Venice, 11/10/2019 - 13/10/2019, Aspen Seminars for Leaders

The new industrial triangle (Lombardy, Veneto, Friuli) is currently one of the European continent’s most dynamic drivers behind growth in GDP, exports and value added manufacturing. A performance made possible by an intersection of business, universities and public administration anchored to major technological and research platforms. The data are gratifying but, at the same time, they raise questions. In a country characterized by such exasperated dualism, it becomes urgent to understand how the new industrial triangle can bring the rest of the country with it. The answer cannot discount the importance of cooperation involving institutions, society, and the economy or the role of intermediary bodies.

The debate on the divergences between various areas of the country arises from the debate over regional autonomies. It is no accident that the three regions of the new industrial triangle are the same ones pushing for greater autonomy. Nearly two years after the referendum in Lombardy and Veneto, proposals are being drafted for the transfer of authority to the regions – a sometimes less than transparent process not always correctly interpreted by public opinion that risks being transformed into a federalism of malcontent. On the other hand, regional autonomies cannot but be conceived within a national legislative and institutional framework.
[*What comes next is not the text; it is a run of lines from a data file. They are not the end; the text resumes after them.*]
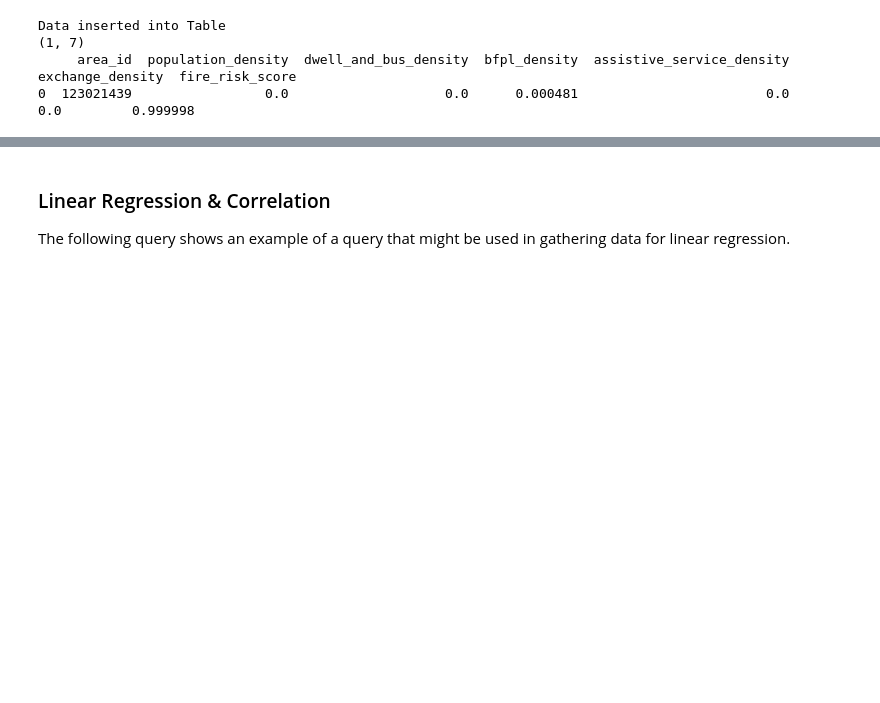
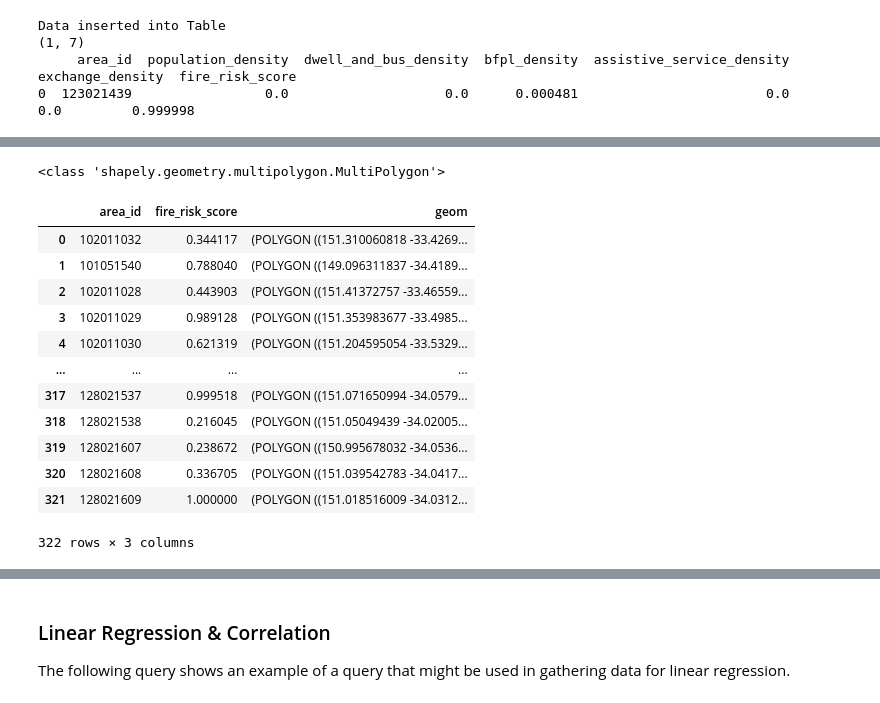
Before and after one commit to ew92/data2001_project, a Jupyter notebook: main.ipynb, the cells around one changed output, grey strips where cells are left out. Saved outputs shown, nothing was run; the diff lists cells and outputs as text; code cells hidden in the pictures; blank space fills up the shorter version.

```diff
--- a/main.ipynb
+++ b/main.ipynb
@@ -1426,0 +1493,18 @@ Data inserted into Table
+# %%
+print(type(risk_score_df.geom[0]))
+risk_score_df
+# %% [output]
+<class 'shapely.geometry.multipolygon.MultiPolygon'>
+|  | area_id | fire_risk_score | geom |
+| 0 | 102011032 | 0.344117 | (POLYGON ((151.310060818 -33.4269... |
+| 1 | 101051540 | 0.788040 | (POLYGON ((149.096311837 -34.4189... |
+| 2 | 102011028 | 0.443903 | (POLYGON ((151.41372757 -33.46559... |
+| 3 | 102011029 | 0.989128 | (POLYGON ((151.353983677 -33.4985... |
+| 4 | 102011030 | 0.621319 | (POLYGON ((151.204595054 -33.5329... |
+| ... | ... | ... | ... |
+| 317 | 128021537 | 0.999518 | (POLYGON ((151.071650994 -34.0579... |
+| 318 | 128021538 | 0.216045 | (POLYGON ((151.05049439 -34.02005... |
+| 319 | 128021607 | 0.238672 | (POLYGON ((150.995678032 -34.0536... |
+| 320 | 128021608 | 0.336705 | (POLYGON ((151.039542783 -34.0417... |
+| 321 | 128021609 | 1.000000 | (POLYGON ((151.018516009 -34.0312... |
+322 rows × 3 columns
```
Also changed, not shown: parts of 12 cells of this notebook.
There are three key concerns that must never be left out of the industrial seminar: The fundamental role of an up to date education capable of responding to present and future challenges; the importance of investing in innovation, understood this time as sustainability – a sustainability understood not as a marketing tool but as an integral part of a firm’s ability to compete over the medium term; and finally, how important a company’s size is to meeting the challenge of competitiveness – the maxim that ‘good things come in small packages’ loses validity in the face of a global competition dominated by giants.

Time and space offer the essential coordinates by which to locate the debate:  A time that cannot be the fleeting one of financial or electoral cycles, but that medium to long term one of factories and investments in innovation; and a space that cannot be detached from the European context, a context not only legislative and institutional but also and increasingly political and proactive.